At the last school board meeting, a group of Rainier Beach High School students, attended by one teacher, came to ask the board for a simple request: ORCA cards to help them travel to and from school.
The district responded by having a listening meeting with students in mid-December. Any news of solutions will have to wait until after the break.
At the school board meeting, one student describes how on his long walk to school, bus drivers will sometimes take pity on him and give him a lift, and sometimes they won’t, and that makes the difference between being late or on time.
Another said that the lack of help for transportation costs pushed her and other students into stark decisions.
“Students are having to choose between having money for food and money for transportation.
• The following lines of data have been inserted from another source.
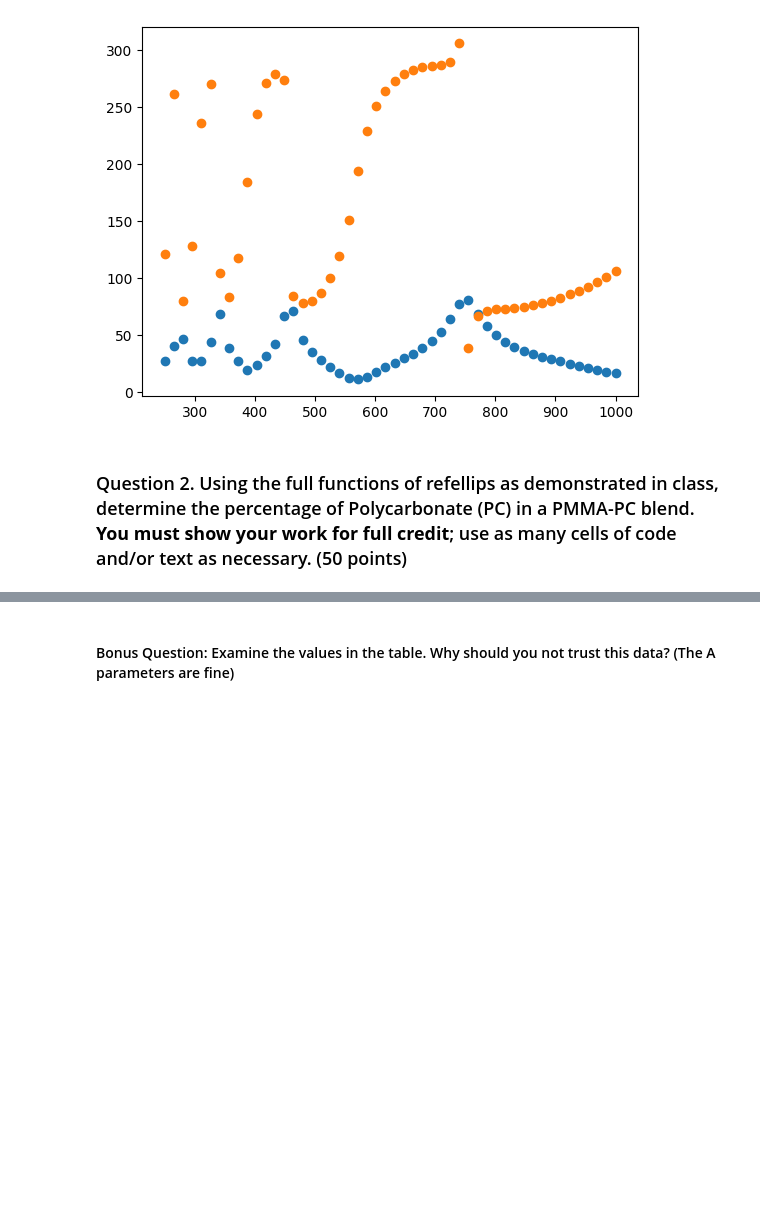
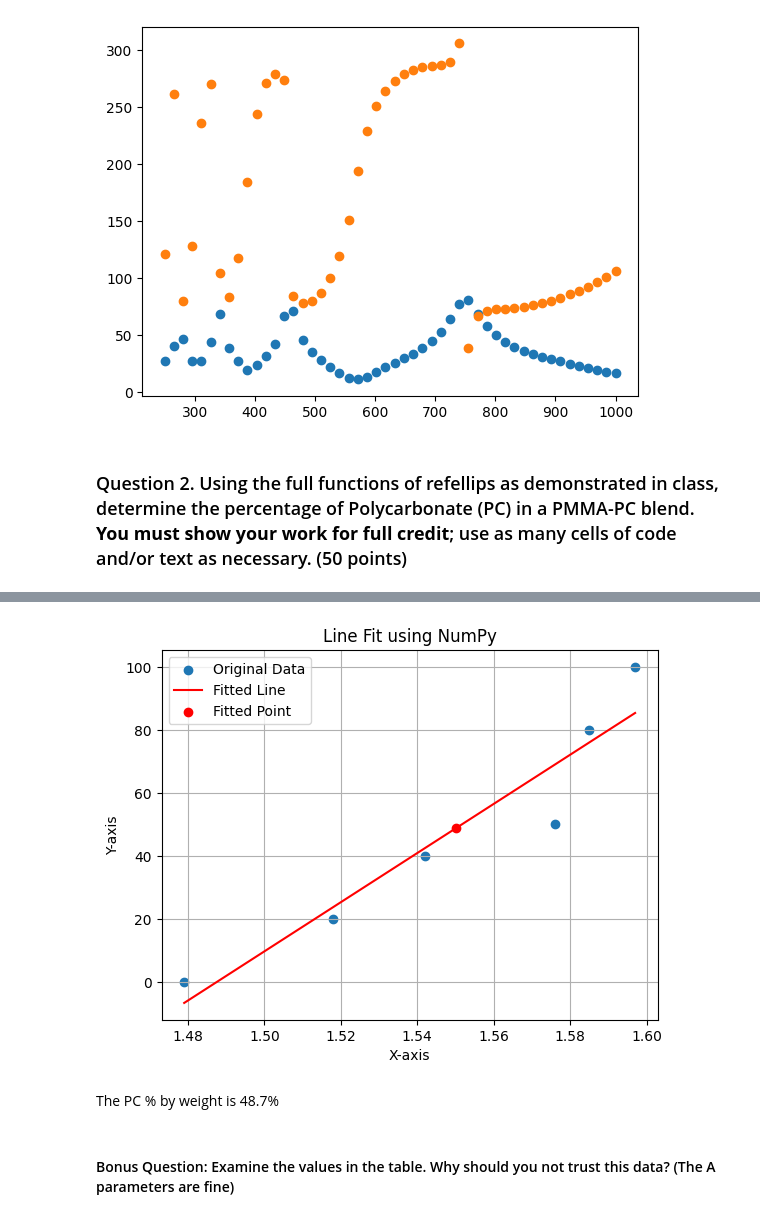
Before and after one commit to blajiness/CHE_7530-Assignments, a Jupyter notebook: Assignment7.ipynb, the cells around one changed output, grey strips where cells are left out. Drawn from its saved outputs; the diff is of its cells as text; code cells hidden in the pictures; blank space fills up the shorter version.

```diff
--- a/Assignment7.ipynb
+++ b/Assignment7.ipynb
@@ -257,0 +332,4 @@ datafile = '/content/MSE7530/sampledata/sim_ellipsometry.txt'
+# %%
+slope, intercept = np.polyfit(x, y, 1)
+# %%
+y_fit = slope * np.array(x) + intercept
@@ -258,3 +341,17 @@ datafile = '/content/MSE7530/sampledata/sim_ellipsometry.txt'
+# %%
+plt.scatter(x, y, label='Original Data')
+plt.plot(x, y_fit, color='red', label='Fitted Line')
+plt.xlabel('X-axis')
+plt.ylabel('Y-axis')
+plt.title('Line Fit using NumPy')
+plt.scatter(1.55, PC_precent, marker='o', color='red', label='Fitted Point')
+plt.legend()
+plt.grid(True)
+plt.show()
+# %% [output]
+[figure, added]
+# %% [markdown]
+The PC % by weight is 48.7%
 # %% [markdown]
 #### Bonus Question: Examine the values in the table. Why should you not trust this data? (The A parameters are fine)
 # %% [markdown]
```
Also changed, not shown: parts of 15 cells of this notebook.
College is in my future and transportation is not making it easier to get there.”
Natalia Skolnik, the students’ English teacher, was there with them. In an interview after the meeting, Skolnik said that after listening to the students talk about their difficulties getting to school, she suggested they work on the cause as a way of honing persuasive writing skills, while fixing a serious problem.
The neighborhoods Rainier Beach serves are some of the least pedestrian-friendly areas of the city, if you look at the walk score maps. They’re hilly, and sliced by roaring arterials. Some streets don’t have sidewalks. And some spots can be scary.
“Some girls have talked about being approached by men in cars,” Skolnik said.
“Between the girls being afraid to walk an hour in the morning, all the hills and some fights that happen in the neighborhoods, there’s a real threat to walking two and a half miles.”
Dan Jurdy, head counselor at the school said the long walks some kids face are a ‘huge factor” in whether they make it to school on time.
“It affects the kids that are the poorest. Within the boundaries of our neighborhood, we have the vast majority of kids who can’t afford ORCA cards.”
Whether kids make it to school on time often depends on the weather and the season, he says. Spring, with its early daylight hours, is a good time for attendance.
Meanwhile, Aki Kurose middle school, which serves part of the same area, is having enormous success in raising attendance.
But at Aki Kurose, any student who lives more than one mile away from school gets picked up by yellow bus, an exception to the usual rule for middle school transportation. At Rainier Beach, students aren’t eligible for an ORCA card unless they live more than two and a half miles from the school.
Aki Kurose principal Mia Williams told me that there are ways for students in hardship situations to be issued with free ORCA cards. There may be, but at Rainier Beach, Dan Jurdy hasn’t heard of any.
“I’ve had several kids accepted to Running Start that dropped out because they couldn’t get an ORCA Card,” he said. “How fair is that?”